===== PROVIDED MATERIAL =====
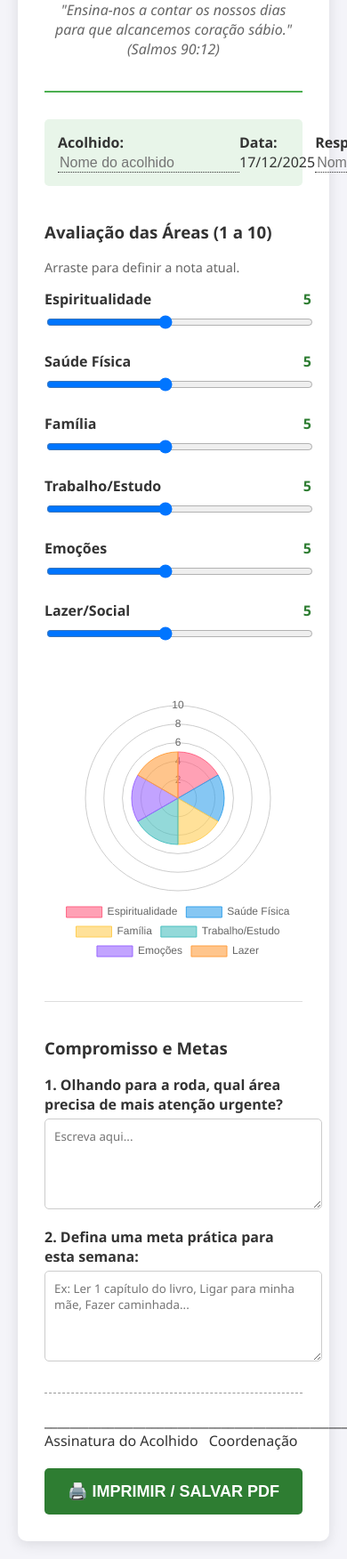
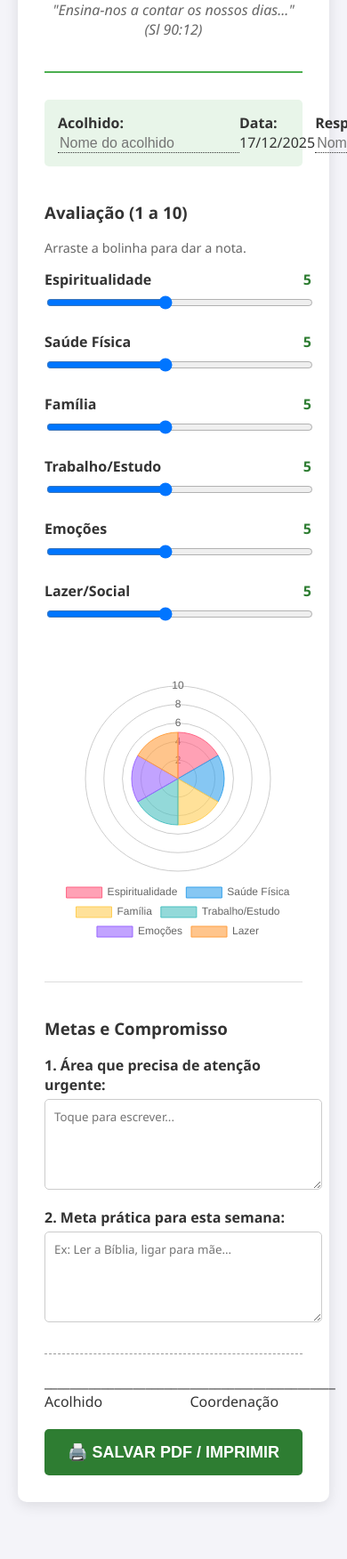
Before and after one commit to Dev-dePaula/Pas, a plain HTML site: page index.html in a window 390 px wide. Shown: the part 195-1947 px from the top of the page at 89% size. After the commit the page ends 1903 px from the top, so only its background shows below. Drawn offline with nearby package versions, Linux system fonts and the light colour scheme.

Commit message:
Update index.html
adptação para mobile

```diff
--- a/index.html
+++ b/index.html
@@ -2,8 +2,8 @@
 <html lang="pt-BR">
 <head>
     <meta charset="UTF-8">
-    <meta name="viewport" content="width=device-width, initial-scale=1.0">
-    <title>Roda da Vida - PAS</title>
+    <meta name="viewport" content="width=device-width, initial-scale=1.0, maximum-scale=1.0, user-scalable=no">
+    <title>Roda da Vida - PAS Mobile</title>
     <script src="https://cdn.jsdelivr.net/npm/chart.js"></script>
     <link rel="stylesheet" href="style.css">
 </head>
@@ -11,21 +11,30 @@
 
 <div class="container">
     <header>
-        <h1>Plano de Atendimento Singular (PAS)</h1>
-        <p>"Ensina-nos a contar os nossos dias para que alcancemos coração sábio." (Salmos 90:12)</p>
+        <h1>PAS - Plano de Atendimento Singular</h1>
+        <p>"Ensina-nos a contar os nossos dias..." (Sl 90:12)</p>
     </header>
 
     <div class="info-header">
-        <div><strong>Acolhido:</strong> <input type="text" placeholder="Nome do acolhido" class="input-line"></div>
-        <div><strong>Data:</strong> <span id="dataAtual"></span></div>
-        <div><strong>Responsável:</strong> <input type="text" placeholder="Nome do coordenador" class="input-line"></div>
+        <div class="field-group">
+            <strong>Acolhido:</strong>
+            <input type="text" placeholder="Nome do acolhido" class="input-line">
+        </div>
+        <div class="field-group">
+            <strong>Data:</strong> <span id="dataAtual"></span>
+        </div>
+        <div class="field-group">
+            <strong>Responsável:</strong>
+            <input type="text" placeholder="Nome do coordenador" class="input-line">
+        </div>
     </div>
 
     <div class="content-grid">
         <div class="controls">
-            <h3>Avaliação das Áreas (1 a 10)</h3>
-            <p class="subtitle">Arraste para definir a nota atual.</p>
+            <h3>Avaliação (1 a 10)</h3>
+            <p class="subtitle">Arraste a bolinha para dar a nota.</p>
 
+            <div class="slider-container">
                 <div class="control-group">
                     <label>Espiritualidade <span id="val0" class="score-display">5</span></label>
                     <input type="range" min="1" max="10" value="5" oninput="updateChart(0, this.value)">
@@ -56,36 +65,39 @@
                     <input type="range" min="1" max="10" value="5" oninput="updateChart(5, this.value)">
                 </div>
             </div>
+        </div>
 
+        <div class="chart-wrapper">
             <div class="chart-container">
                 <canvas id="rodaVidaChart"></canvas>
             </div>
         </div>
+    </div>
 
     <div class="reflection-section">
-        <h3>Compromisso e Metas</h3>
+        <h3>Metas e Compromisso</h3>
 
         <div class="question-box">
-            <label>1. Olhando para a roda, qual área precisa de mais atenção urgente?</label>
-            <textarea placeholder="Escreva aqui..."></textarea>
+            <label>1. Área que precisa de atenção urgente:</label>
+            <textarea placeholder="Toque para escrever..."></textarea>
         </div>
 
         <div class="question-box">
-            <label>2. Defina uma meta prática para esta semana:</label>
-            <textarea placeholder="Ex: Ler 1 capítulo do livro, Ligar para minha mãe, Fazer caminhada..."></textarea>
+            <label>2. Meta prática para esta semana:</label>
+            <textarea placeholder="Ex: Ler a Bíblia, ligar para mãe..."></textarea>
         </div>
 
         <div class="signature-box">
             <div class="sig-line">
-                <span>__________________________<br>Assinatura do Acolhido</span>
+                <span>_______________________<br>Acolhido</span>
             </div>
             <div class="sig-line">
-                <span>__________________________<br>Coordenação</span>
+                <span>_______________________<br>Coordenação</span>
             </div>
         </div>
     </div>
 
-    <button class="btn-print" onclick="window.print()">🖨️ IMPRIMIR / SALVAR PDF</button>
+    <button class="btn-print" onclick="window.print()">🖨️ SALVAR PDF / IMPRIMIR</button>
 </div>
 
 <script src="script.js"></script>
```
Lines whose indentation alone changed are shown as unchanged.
=====
GOAL OF THE EXERCISE:
If a line in the records contains "label", report it.

RESULT BELOW:
                     <label>Espiritualidade <span id="val0" class="score-display">5</span></label>
-            <label>1. Olhando para a roda, qual área precisa de mais atenção urgente?</label>
+            <label>1. Área que precisa de atenção urgente:</label>
-            <label>2. Defina uma meta prática para esta semana:</label>
+            <label>2. Meta prática para esta semana:</label>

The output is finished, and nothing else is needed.